[Edit difference data]
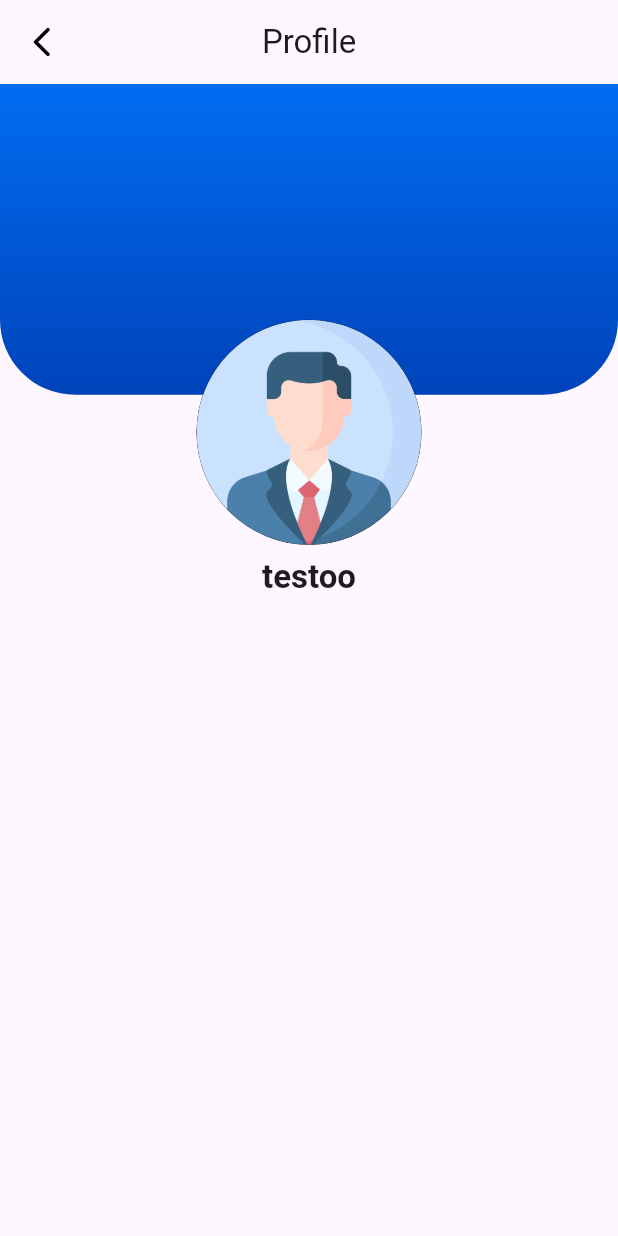
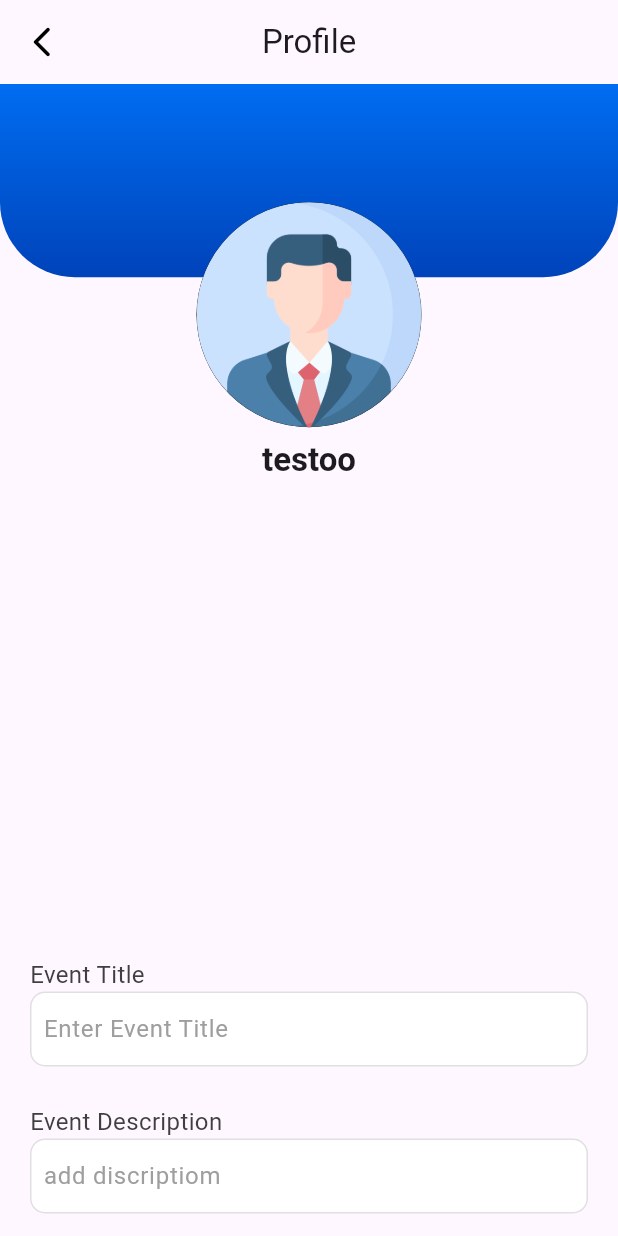
Before and after one commit to aymanerihane/UniEvents, a Flutter app: the Profile screen opened directly, on a phone screen of 412 x 824 dp. Run offline on Flutter 3.47's test engine with Material 3 defaults, Android fonts, the light colour scheme and no system bars; our stand-ins replace date_picker_timeline, file_picker, get, hidden_drawer_menu, sqflite; accounts and stored records are empty; Roboto replaces fonts that are missing (Poppins).

Commit message:
test profile page

```diff
--- a/unievents/lib/templates/Settings/profile.dart
+++ b/unievents/lib/templates/Settings/profile.dart
@@ -2,9 +2,17 @@
 import 'package:get/get.dart';
 import 'package:unievents/wigets/input.dart';
 
-class Profile extends StatelessWidget {
+class Profile extends StatefulWidget {
   const Profile({super.key});
+  @override
+  State<Profile> createState() => _ProfileState();
+}
 
+class _ProfileState extends State<Profile> {
+//controllers
+  final _eventTitle = TextEditingController();
+  final _eventDiscription = TextEditingController();
+  final _otherType = TextEditingController();
   @override
   Widget build(BuildContext context) {
     return Scaffold(
@@ -30,6 +38,16 @@
                 ],
               ),
             ),
+          ),
+          MyInput(
+            controller: _eventTitle,
+            hint: 'Enter Event Title',
+            title: 'Event Title',
+          ),
+          MyInput(
+            controller: _eventDiscription,
+            hint: 'add discriptiom',
+            title: 'Event Description',
           ),
         ],
       ),
```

### Task goal
The reply should hold every line of the records unchanged and no pictures.

### Written answer
Before and after one commit to aymanerihane/UniEvents, a Flutter app: the Profile screen opened directly, on a phone screen of 412 x 824 dp. Run offline on Flutter 3.47's test engine with Material 3 defaults, Android fonts, the light colour scheme and no system bars; our stand-ins replace date_picker_timeline, file_picker, get, hidden_drawer_menu, sqflite; accounts and stored records are empty; Roboto replaces fonts that are missing (Poppins).

Commit message:
test profile page

```diff
--- a/unievents/lib/templates/Settings/profile.dart
+++ b/unievents/lib/templates/Settings/profile.dart
@@ -2,9 +2,17 @@
 import 'package:get/get.dart';
 import 'package:unievents/wigets/input.dart';
 
-class Profile extends StatelessWidget {
+class Profile extends StatefulWidget {
   const Profile({super.key});
+  @override
+  State<Profile> createState() => _ProfileState();
+}
 
+class _ProfileState extends State<Profile> {
+//controllers
+  final _eventTitle = TextEditingController();
+  final _eventDiscription = TextEditingController();
+  final _otherType = TextEditingController();
   @override
   Widget build(BuildContext context) {
     return Scaffold(
@@ -30,6 +38,16 @@
                 ],
               ),
             ),
+          ),
+          MyInput(
+            controller: _eventTitle,
+            hint: 'Enter Event Title',
+            title: 'Event Title',
+          ),
+          MyInput(
+            controller: _eventDiscription,
+            hint: 'add discriptiom',
+            title: 'Event Description',
           ),
         ],
       ),
```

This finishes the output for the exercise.